After claiming that they are really just dispensing nutritional information, not medical advice, these folks reveal who their inspiration is: David R. Hawkins. You may remember him from Newletter 30. He's the "nationally renowned psychiatrist, physician, researcher and lecturer" who got his degree from Columbia Pacific University, an unaccredited diploma mill. The AR folks are impressed by Hawkin's books, which are aimed at helping "you in your quest for emotional and spiritual well-being." They also remind the reader that it "your constitutional right" to believe anything, no matter how stupid or harmful, and whatever happens to you is your responsibility.
The AR folks then describe the product that is offered to people who are HIV-positive: the Lifestar CD4 Restoration Protocol. There is nothing on Quackwatch about this therapy, but there is a very good article on naturopathy by Barry Beyerstein and Susan Downie. There is also an article on naturopathy by Stephen Barrett himself.
The Lifestar CD4 Restoration Protocol is standard voodoo naturopathy: you need to raise your consciousness, stop ingesting unnatural stuff, start ingesting natural stuff, think happy thoughts, don't think negative thoughts, get rid of bad beliefs, suck in good beliefs, the body is naturally pure and healthy, you can restore your energy and your immune system to top form if only you go natural and positive! Stay away from conventional medicine: It's unnatural! Listen to your friends at Lifestar! The surefire way to find out whether this all-natural protocol is working is through applied kinesiology. I'm not kidding.
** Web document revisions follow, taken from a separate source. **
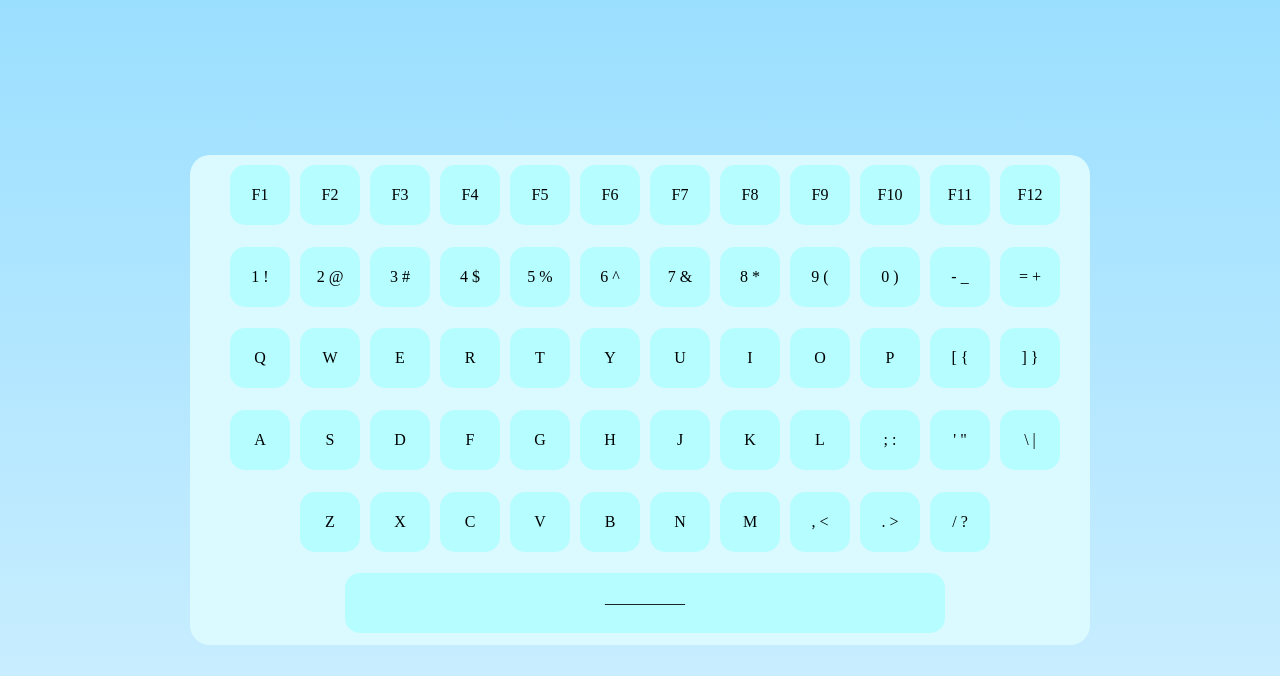
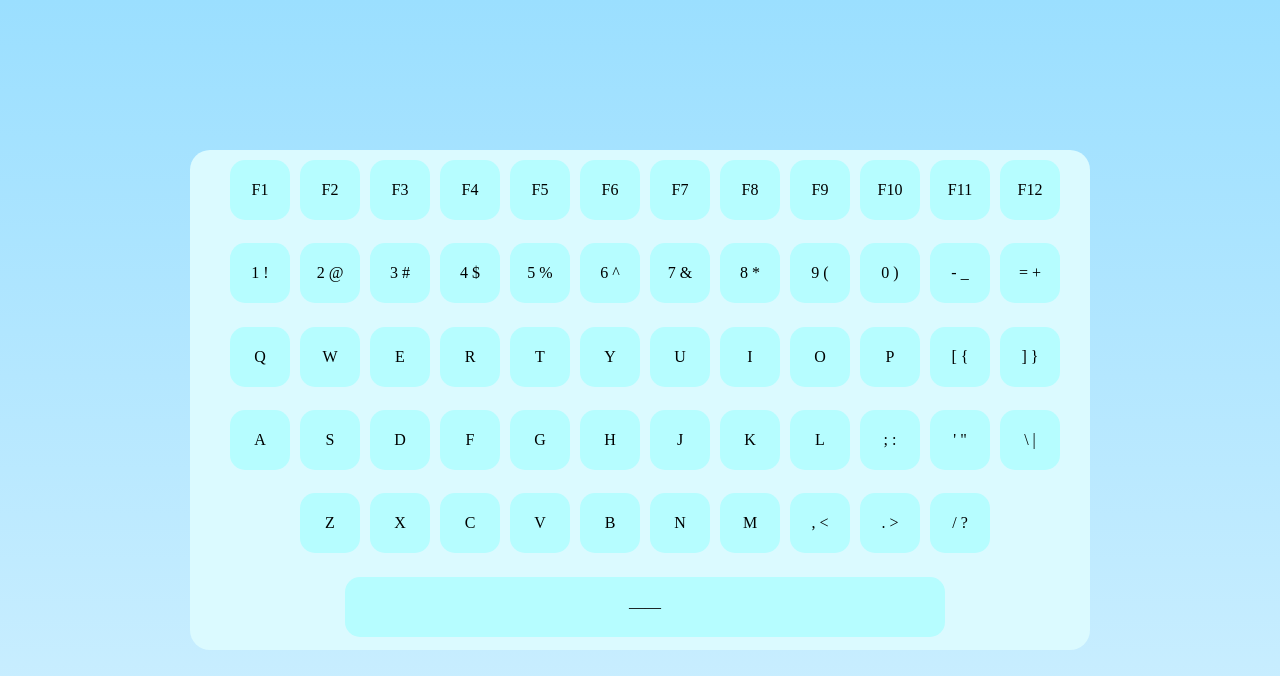
Before and after one commit to T-PageCode/Virtual-Keyboard, a plain HTML site: page index.html in a window 1280 px wide. Drawn offline with Linux system fonts and the light colour scheme.

Commit message:
调整键盘高度

```diff
--- a/index.html
+++ b/index.html
@@ -49,7 +49,7 @@
             left: 50%;
             transform: translate(-50%,-50%);
             width: 900px;
-            height: 490px;
+            height: 500px;
             background-color: rgb(219, 250, 255);
             border-radius: 20px;
             display: flex;
@@ -155,7 +155,7 @@
         <div class="text-key" data-key=",">, &lt;</div>
         <div class="text-key" data-key=".">. &gt;</div>
         <div class="text-key" data-key="/">/ ?</div>
-        <div class="text-key" data-key=" " id="white-space">—————</div>
+        <div class="text-key" data-key=" " id="white-space">——</div>
     </div>
     <script>
         let keys = document.querySelectorAll("[data-key]");
```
Finally, here's your shopping list and here is how much it will cost you: $1,500 plus shipping and handling for the first few months and then under $100/month thereafter). Of course, this only takes into account how much money you will need to spend. The actual cost could be much greater.
* AmeriCares *